A Social Europe is a healthy Europe

Over the past year, civil society organisations have been busy working on proposals to make Social Europe a reality and overcome the burden and repercussions of austerity measures through the European Pillar of Social Rights (Social Pillar).

Last April, the European Commission finally published the long-awaited text of the Social Pillar along with a set of legislative and non-legislative initiatives.

One of Mental Health Europe’s (MHE) core missions is to promote mainstreaming of mental health in all policies. The Social Pillar is promising in this respect, since it covers a number of areas of potential importance for positive mental health.

At Mental Health Europe, our understanding of mental health recognises that mental distress can be experienced by anyone and may be caused by a series of different factors and life events. Social policies can therefore have an impact on people’s mental health and that is why the Social Pillar is an opportunity to improve services across Europe that will contribute to preventing mental ill health, promote the well-being of millions of people in Europe, and protect people living with mental health problems and psychosocial disabilities.

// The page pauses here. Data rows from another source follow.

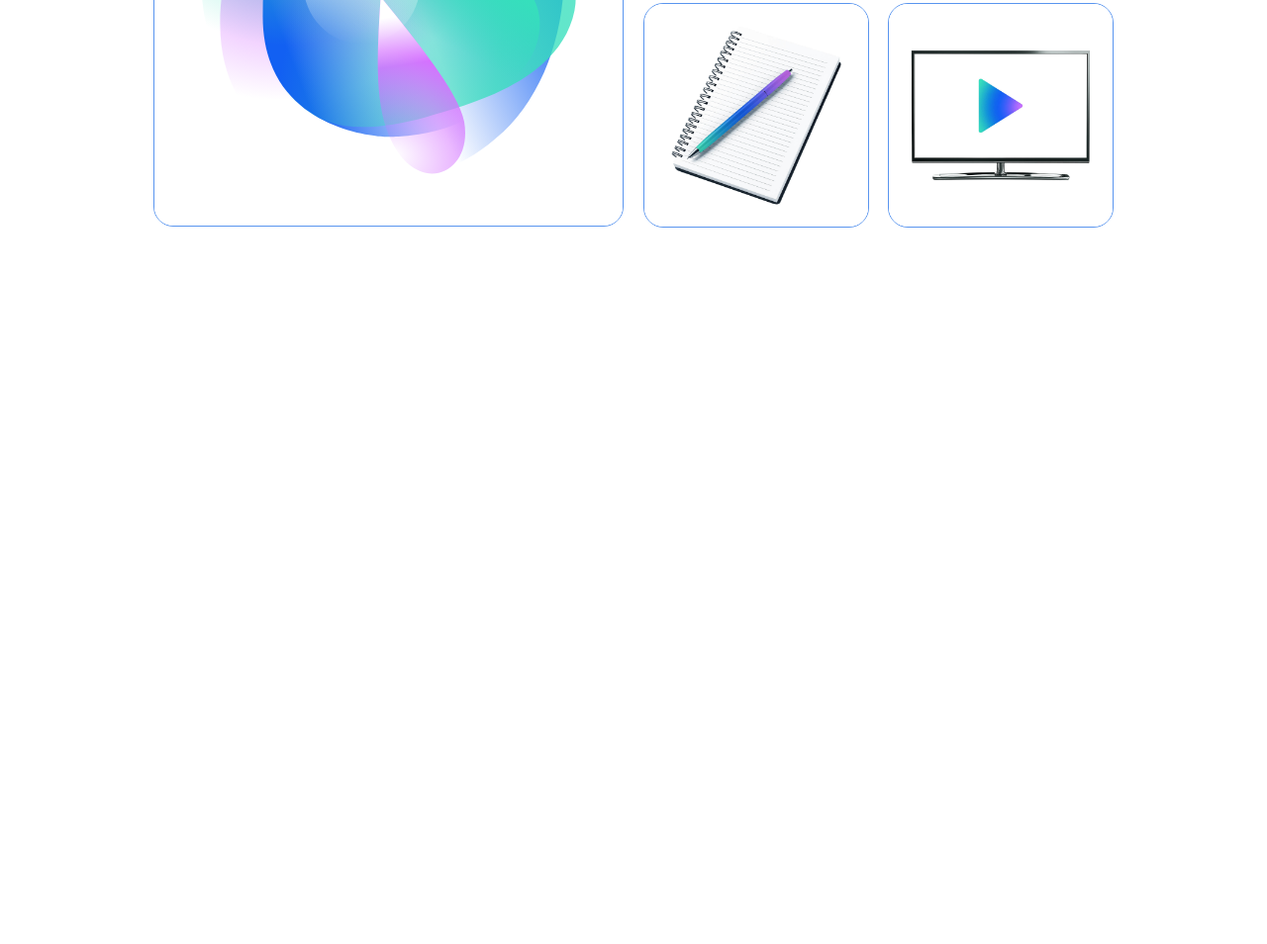
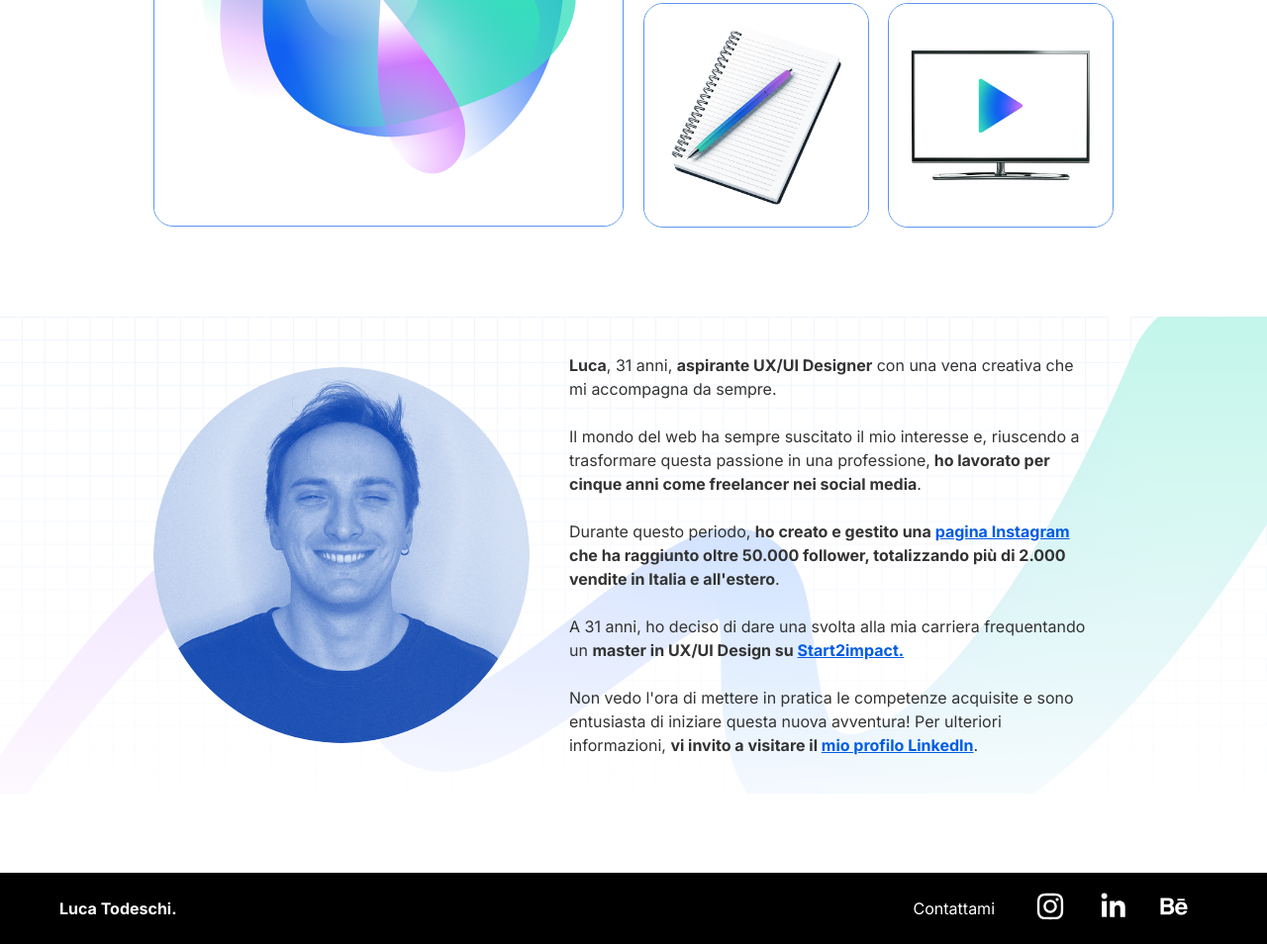
Before and after one commit to Luca-todeschi/luca-todeschi.github.io, a plain HTML site: page about-me.html in a window 1280 px wide. Shown: the part 699-1653 px from the top of the page at 99% size. Before the commit the page ends 1019 px from the top, so only its background shows below. Drawn offline with Linux system fonts and the light colour scheme.

Commit message:
finito versione desktop

```diff
--- a/about-me.html
+++ b/about-me.html
@@ -1,5 +1,6 @@
 <!DOCTYPE html>
 <html lang="en">
+
 <head>
     <meta charset="UTF-8">
     <meta http-equiv="X-UA-Compatible" content="IE=edge">
@@ -67,13 +68,16 @@
             <div></div>
             <div>
                 <img src="/assets/img/about-me/lampagina-ridotta.png" alt="Kit Image" class="kit-image">
-            <h2>Creative Kit</h2>
-            <p class="body-large">Vuoi scoprire di più su di me? <span class="evident">Passa il mouse</span> su ogni elemento del mio Kit per ottenere tutte le informazioni!</p>
-            <div></div>
+                <h2>Creative Kit</h2>
+                <p class="body-large">Vuoi scoprire di più su di me? <span class="evident">Passa il mouse</span> su ogni
+                    elemento del mio Kit per ottenere tutte le informazioni!</p>
+                <div></div>
             </div>
         </div>
     </section>
 
+
+    <!-- Item with over effect -->
     <section class="content-section">
         <div class="grid-container">
             <div class="empty"></div>
@@ -82,7 +86,7 @@
                     <img src="/assets/img/about-me/art.svg" alt="Square Image" class="square-image">
                     <div class="overlay">
                         <p class="title body-large-bold">Creatività</p>
-                        <p class="description body-small">Sono appassionato di arte e creatività, e sono profondamente attratto da tutto ciò che stimola l'ingegno, che si tratti di un software o una tecnica pittorica.</p>
+                        <p class="description body-small">Amo l'arte e la creatività! Trovo estremamente divertente l'atto di creare, cercando sempre di mettere un pizzico di me in ogni cosa che realizzo!</p>
                     </div>
                 </div>
             </div>
@@ -91,7 +95,9 @@
                     <img src="/assets/img/about-me/vision.jpg" alt="Full Width Image" class="full-width-image">
                     <div class="overlay">
                         <p class="title body-large-bold">Tecnologia</p>
-                        <p class="description body-small">Amo la tecnologia, non c'è niente di più entusiasmante che scoprire e imparare a utilizzare un nuovo dispositivo o esplorare le potenzialità di una nuova intelligenza artificiale.</p>
+                        <p class="description body-small">Amo la tecnologia, non c'è niente di più entusiasmante che
+                            scoprire e imparare a utilizzare un nuovo dispositivo o esplorare le potenzialità di una
+                            nuova intelligenza artificiale.</p>
                     </div>
                 </div>
                 <div class="bottom-images">
@@ -99,11 +105,12 @@
                         <img src="/assets/img/about-me/notebook.jpg" alt="Half Width Image 1" class="half-width-image">
                         <div class="overlay">
                             <p class="title body-large-bold">Studio</p>
-                            <p class="description body-small">Durante il master frequentato su Start2impact, ho riscoperto la passione per lo studio e l'apprendimento di cose nuove. Ogni occasione è perfetta per arricchire il proprio bagaglio personale.</p>
+                            <p class="description body-small">Durante il master su Start2impact, ho riscoperto la passione per lo studio,gni occasione è perfetta per arricchire il proprio bagaglio personale.</p>
                         </div>
                     </div>
                     <div class="image-container">
-                        <img src="/assets/img/about-me/television.jpg" alt="Half Width Image 2" class="half-width-image">
+                        <img src="/assets/img/about-me/television.jpg" alt="Half Width Image 2"
+                            class="half-width-image">
                         <div class="overlay">
                             <p class="title body-large-bold">Film & Serie TV</p>
                             <p class="description body-small">Sono da sempre un appassionato di cinema e serie TV.
@@ -116,7 +123,59 @@
         </div>
     </section>
 
+    <!-- Inrmation about me -->
+    <section class="information-about-me">
+        <div class="grid-container">
+            <div class="empty"></div>
+            <div class="image-container-about-me">
+                <img src="assets/img/about-me/portfolio-photo.png" alt="Your Image">
+            </div>
+            <div class="text-container">
+                <p class="body-large">
+                    <b>Luca</b>, 31 anni, <b>aspirante UX/UI Designer</b> con una vena creativa che mi accompagna da sempre. <br>
+                    <br>
+                    Il mondo del web ha sempre suscitato il mio interesse e, riuscendo a trasformare questa passione in
+                    una professione,<b> ho lavorato per cinque anni come freelancer nei social media</b>. <br>
+                    <br>
+                    Durante questo periodo, <b>ho creato e gestito una <a class="custom-link" target="_blank" href="https://www.instagram.com/cartein3d/">pagina Instagram</a> che ha raggiunto oltre 50.000 follower,
+                        totalizzando più di 2.000 vendite in Italia e all'estero</b>. <br>
+                    <br>
+                    A 31 anni, ho deciso di dare una svolta alla mia carriera frequentando un <b>master in UX/UI Design su
+                    <a class="custom-link" target="_blank" href="https://www.start2impact.it/">Start2impact.</a></b><br>
+                    <br>
+                    Non vedo l'ora di mettere in pratica le competenze acquisite e sono entusiasta di iniziare questa
+                    nuova avventura! Per ulteriori informazioni, <b>vi invito a visitare il <a class="custom-link" target="_blank" href="https://www.linkedin.com/in/lucatodeschi/">mio profilo LinkedIn</a></b>.
+                </p>
+            </div>
+            <div class="empty"></div>
+        </div>
+    </section>
+
+
+    <!-- Footer section -->
+    <footer class="footer">
+        <div class="footer-left">
+            <a href="#about-me" class="footer-link body-large-bold">Luca Todeschi.</a>
+        </div>
+        <div class="footer-right">
+            <p>Contattami</p>
+            <div class="social-icons">
+                <a href="https://www.instagram.com" target="_blank">
+                    <img src="assets/img/Social logos/instagram logo.svg" alt="Instagram">
+                </a>
+                <a href="https://www.behance.net" target="_blank">
+                    <img src="assets/img/Social logos/linkedin logo.svg" alt="Behance">
+                </a>
+                <a href="https://www.linkedin.com" target="_blank">
+                    <img src="assets/img/Social logos/behance logo.svg" alt="LinkedIn">
+                </a>
+            </div>
+        </div>
+    </footer>
+
+
 
 
 </body>
+
 </html>
--- a/assets/css/about-me.css
+++ b/assets/css/about-me.css
@@ -1,15 +1,15 @@
 /* HEADER */
 header {
     position: fixed;
-    left: 0;
-    top: 0;
+    left: 0px;
+    top: 0px;
     width: 100%;
     background-color: black;
     display: flex;
     justify-content: space-between;
     align-items: center;
     height: 72px;
-    padding: 0 2.5%; /* Responsive padding */
+    padding: 0px 40px;
     z-index: 100;
 }
 
@@ -22,8 +22,8 @@ nav {
     color: white;
     text-decoration: none;
     font-weight: 500;
-    font-size: 2rem; /* Responsive font size */
-    padding-left: 1rem;
+    font-size: 32px;
+    padding-left: 20px;
 }
 
 .nav-links {
@@ -32,14 +32,15 @@ nav {
 }
 
 .nav-links li {
-    margin: 0 1rem; /* Responsive margin */
+    margin: 0 20px;
 }
 
 .nav-links a {
     color: white;
     text-decoration: none;
-    font-size: 1rem; /* Responsive font size */
+    font-size: 16px;
     font-weight: bold;
+
 }
 
 .nav-links a:hover {
@@ -121,7 +122,7 @@ nav {
     width: 100%;
     height: 100%;
     background: rgba(229, 240, 255, 0.5);
-    backdrop-filter: blur(15px);
+    backdrop-filter: blur(30px);
     opacity: 0;
     transition: opacity 0.3s ease;
     display: flex;
@@ -174,3 +175,58 @@ nav {
     flex: 1; /* Assicura che l'immagine a larghezza piena occupi lo spazio rimanente */
     height: 0px
 }
+
+/* INFORMATION ABOUT ME */
+.information-about-me {
+    width: 100%;
+    height: 482px;
+    padding: 0px 40px;
+    background-image: url('/assets/img/about-me/descritpion-background.svg');
+    background-size: cover;
+    background-repeat: no-repeat;
+    background-position: center;
+    display: grid;
+    grid-template-columns: 0.20fr 0.80fr 1.20fr 0.20fr;
+    gap: 20px;
+    box-sizing: border-box;
+    margin-bottom: 80px;
+}
+
+.information-about-me .grid-container {
+    display: contents;
+}
+
+.information-about-me .empty {
+    /* Vuoto per mantenere la griglia */
+}
+
+.information-about-me .image-container-about-me {
+    display: flex;
+    justify-content: center;
+    align-items: center;
+    height: 100%; /* Aggiungi questa riga per occupare l'intera altezza */
+}
+
+.information-about-me .image-container-about-me img {
+    max-width: 100%;
+    max-height: 433px;
+    height: auto;
+    width: auto;
+    object-fit: contain; /* Mantiene le proporzioni */
+    border-radius: 100%;
+}
+
+.information-about-me .text-container {
+    display: flex;
+    justify-content: center;
+    align-items: center;
+    padding: 20px;
+    height: 100%; /* Aggiungi questa riga per occupare l'intera altezza */
+}
+
+.information-about-me .text-container p {
+    text-align: left;
+    font-size: 16px;
+    line-height: 1.5;
+    color: #333;
+}
--- a/assets/css/general.css
+++ b/assets/css/general.css
@@ -211,3 +211,9 @@ h3 {
     width: 48px;
     height: 48px;
 }
+
+.custom-link,
+.custom-link:visited {
+    color: #025ce3;
+
+}
```
Also changed, not shown: assets/img/about-me/descritpion-background.svg (added), assets/img/about-me/portfolio-photo.png (added).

In its preliminary assessment of the Social Pillar, MHE has identified education, training and life-long learning, active support to employment, secure and adaptable employment, work-life balance, healthy, safe and well-adapted work environments and data protection, healthcare, inclusion of people with disabilities, and housing and assistance for the homeless as particularly relevant principles for our cause. It’s absolutely vital that adequate investment is made into services that support people with mental ill health, which is why we support Social Platform’s work to promote investment in services for the well-being of people.

The Work-Life Balance Directive proposal will be among our priorities this year since finding the right balance between work and private life is essential for positive mental health. Moreover, for parents or carers living with mental ill health or psychosocial disabilities, and for parents/carers of children or relatives in such situations, the provisions in relation to leave are essential for being able to work in the open labour market.

Overall, MHE positively welcomes the Social Pillar as it is the first concrete attempt to make Europe more social and more about its rights-holders. Some aspects can still be improved and MHE looks forward to collaborating with Social Platform and its members to reach the objective of a fairer, more inclusive, and healthier Social Europe.

By Maria Nyman, Director of Social Platform member Mental Health Europe